● What you will do: Please return the listing exactly as it stands, skipping any pictures.

● Records provided:
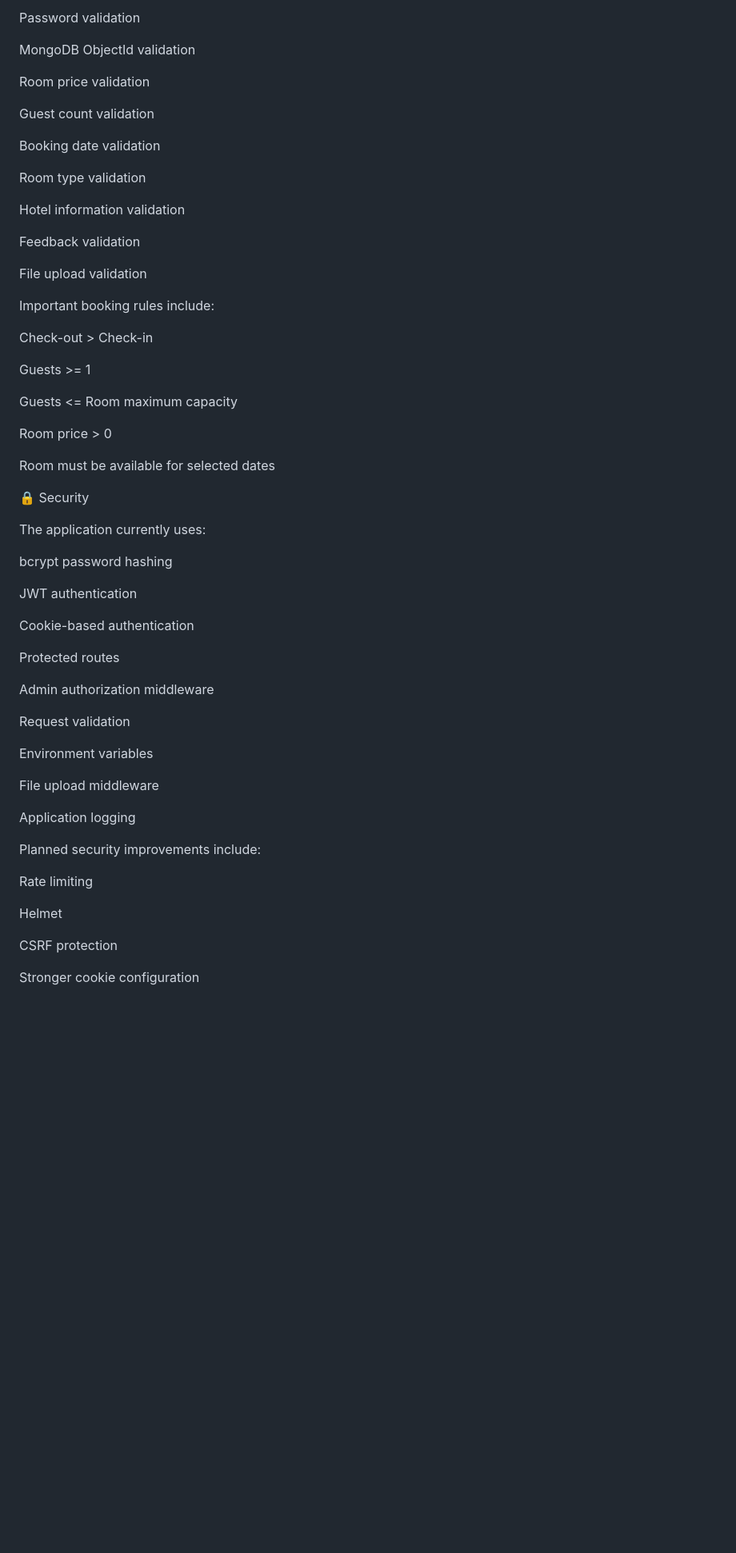
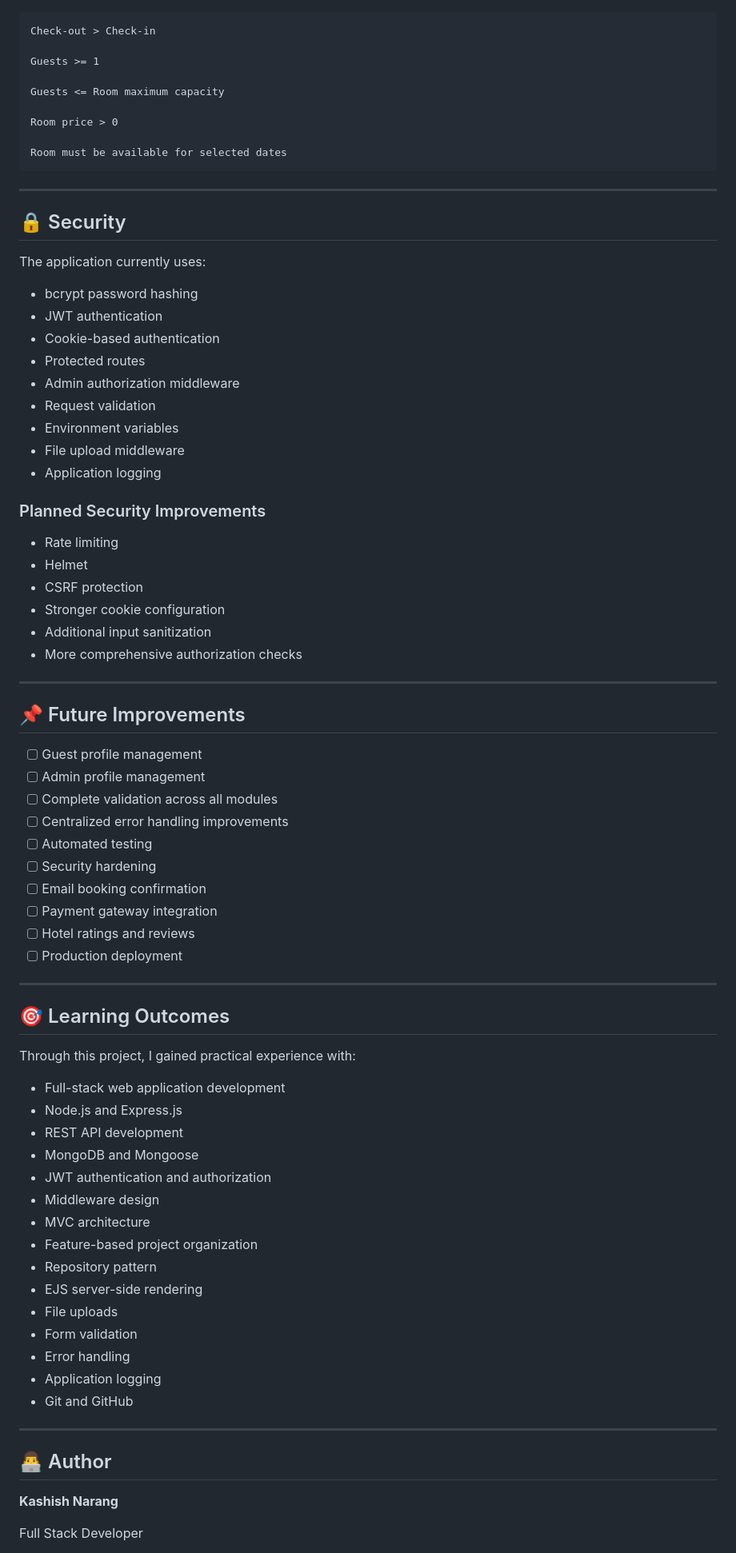
Before and after one commit to Kashish-web09/Hotel_Booking, a Markdown page: README.md, the part around one of its changes. Shown at 80% size. GitHub-like rendering; blank space fills up the shorter version.

````diff
--- a/README.md
+++ b/README.md
@@ -456,24 +463,5 @@ Email validation
 
-Password validation
-
-MongoDB ObjectId validation
-
-Room price validation
-
-Guest count validation
-
-Booking date validation
-
-Room type validation
-
-Hotel information validation
-
-Feedback validation
-
-File upload validation
-
-Important booking rules include:
-
+```text
 Check-out > Check-in
 
 Guests >= 1
@@ -483,36 +471,75 @@ Guests <= Room maximum capacity
 Room price > 0
 
 Room must be available for selected dates
+```
 
-🔒 Security
+---
+
+## 🔒 Security
 
 The application currently uses:
 
-bcrypt password hashing
+- bcrypt password hashing
+- JWT authentication
+- Cookie-based authentication
+- Protected routes
+- Admin authorization middleware
+- Request validation
+- Environment variables
+- File upload middleware
+- Application logging
 
-JWT authentication
+### Planned Security Improvements
 
-Cookie-based authentication
+- Rate limiting
+- Helmet
+- CSRF protection
+- Stronger cookie configuration
+- Additional input sanitization
+- More comprehensive authorization checks
 
-Protected routes
+---
 
-Admin authorization middleware
+## 📌 Future Improvements
 
-Request validation
+- [ ] Guest profile management
+- [ ] Admin profile management
+- [ ] Complete validation across all modules
+- [ ] Centralized error handling improvements
+- [ ] Automated testing
+- [ ] Security hardening
+- [ ] Email booking confirmation
+- [ ] Payment gateway integration
+- [ ] Hotel ratings and reviews
+- [ ] Production deployment
 
-Environment variables
+---
 
-File upload middleware
+## 🎯 Learning Outcomes
 
-Application logging
+Through this project, I gained practical experience with:
 
-Planned security improvements include:
+- Full-stack web application development
+- Node.js and Express.js
+- REST API development
+- MongoDB and Mongoose
+- JWT authentication and authorization
+- Middleware design
+- MVC architecture
+- Feature-based project organization
+- Repository pattern
+- EJS server-side rendering
+- File uploads
+- Form validation
+- Error handling
+- Application logging
+- Git and GitHub
 
-Rate limiting
+---
 
-Helmet
+## 👨‍💻 Author
 
-CSRF protection
+**Kashish Narang**
 
-Stronger cookie configuration
+Full Stack Developer
 
````
Also changed, not shown: other parts of README.md (+214 -269 lines).
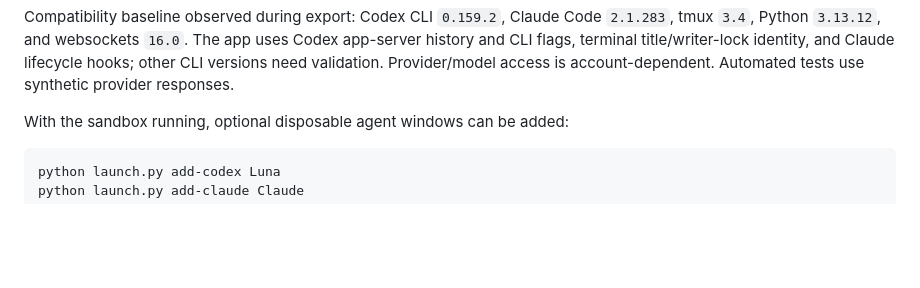
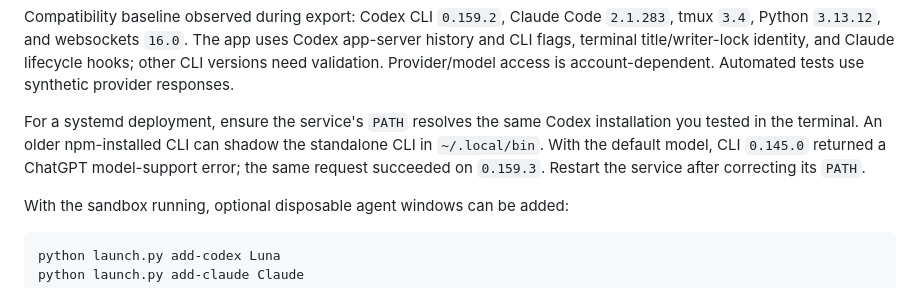
Before and after one commit to LoganGeffen/jev-agent-desk, a Markdown page: README.md, the part around the change. GitHub-like rendering; blank space fills up the shorter version.

Commit message:
Document service PATH requirement for Codex generation

```diff
--- a/README.md
+++ b/README.md
@@ -77,6 +77,12 @@ Compatibility baseline observed during export: Codex CLI `0.159.2`, Claude Code
 app-server history and CLI flags, terminal title/writer-lock identity, and Claude
 lifecycle hooks; other CLI versions need validation. Provider/model access is
 account-dependent. Automated tests use synthetic provider responses.
+
+For a systemd deployment, ensure the service's `PATH` resolves the same Codex
+installation you tested in the terminal. An older npm-installed CLI can shadow
+the standalone CLI in `~/.local/bin`. With the default model, CLI `0.145.0`
+returned a ChatGPT model-support error; the same request succeeded on `0.159.3`.
+Restart the service after correcting its `PATH`.
 
 With the sandbox running, optional disposable agent windows can be added:
 
```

● Finished exercise:
Before and after one commit to Kashish-web09/Hotel_Booking, a Markdown page: README.md, the part around one of its changes. Shown at 80% size. GitHub-like rendering; blank space fills up the shorter version.

````diff
--- a/README.md
+++ b/README.md
@@ -456,24 +463,5 @@ Email validation
 
-Password validation
-
-MongoDB ObjectId validation
-
-Room price validation
-
-Guest count validation
-
-Booking date validation
-
-Room type validation
-
-Hotel information validation
-
-Feedback validation
-
-File upload validation
-
-Important booking rules include:
-
+```text
 Check-out > Check-in
 
 Guests >= 1
@@ -483,36 +471,75 @@ Guests <= Room maximum capacity
 Room price > 0
 
 Room must be available for selected dates
+```
 
-🔒 Security
+---
+
+## 🔒 Security
 
 The application currently uses:
 
-bcrypt password hashing
+- bcrypt password hashing
+- JWT authentication
+- Cookie-based authentication
+- Protected routes
+- Admin authorization middleware
+- Request validation
+- Environment variables
+- File upload middleware
+- Application logging
 
-JWT authentication
+### Planned Security Improvements
 
-Cookie-based authentication
+- Rate limiting
+- Helmet
+- CSRF protection
+- Stronger cookie configuration
+- Additional input sanitization
+- More comprehensive authorization checks
 
-Protected routes
+---
 
-Admin authorization middleware
+## 📌 Future Improvements
 
-Request validation
+- [ ] Guest profile management
+- [ ] Admin profile management
+- [ ] Complete validation across all modules
+- [ ] Centralized error handling improvements
+- [ ] Automated testing
+- [ ] Security hardening
+- [ ] Email booking confirmation
+- [ ] Payment gateway integration
+- [ ] Hotel ratings and reviews
+- [ ] Production deployment
 
-Environment variables
+---
 
-File upload middleware
+## 🎯 Learning Outcomes
 
-Application logging
+Through this project, I gained practical experience with:
 
-Planned security improvements include:
+- Full-stack web application development
+- Node.js and Express.js
+- REST API development
+- MongoDB and Mongoose
+- JWT authentication and authorization
+- Middleware design
+- MVC architecture
+- Feature-based project organization
+- Repository pattern
+- EJS server-side rendering
+- File uploads
+- Form validation
+- Error handling
+- Application logging
+- Git and GitHub
 
-Rate limiting
+---
 
-Helmet
+## 👨‍💻 Author
 
-CSRF protection
+**Kashish Narang**
 
-Stronger cookie configuration
+Full Stack Developer
 
````
Also changed, not shown: other parts of README.md (+214 -269 lines).
Before and after one commit to LoganGeffen/jev-agent-desk, a Markdown page: README.md, the part around the change. GitHub-like rendering; blank space fills up the shorter version.

Commit message:
Document service PATH requirement for Codex generation

```diff
--- a/README.md
+++ b/README.md
@@ -77,6 +77,12 @@ Compatibility baseline observed during export: Codex CLI `0.159.2`, Claude Code
 app-server history and CLI flags, terminal title/writer-lock identity, and Claude
 lifecycle hooks; other CLI versions need validation. Provider/model access is
 account-dependent. Automated tests use synthetic provider responses.
+
+For a systemd deployment, ensure the service's `PATH` resolves the same Codex
+installation you tested in the terminal. An older npm-installed CLI can shadow
+the standalone CLI in `~/.local/bin`. With the default model, CLI `0.145.0`
+returned a ChatGPT model-support error; the same request succeeded on `0.159.3`.
+Restart the service after correcting its `PATH`.
 
 With the sandbox running, optional disposable agent windows can be added:
 
```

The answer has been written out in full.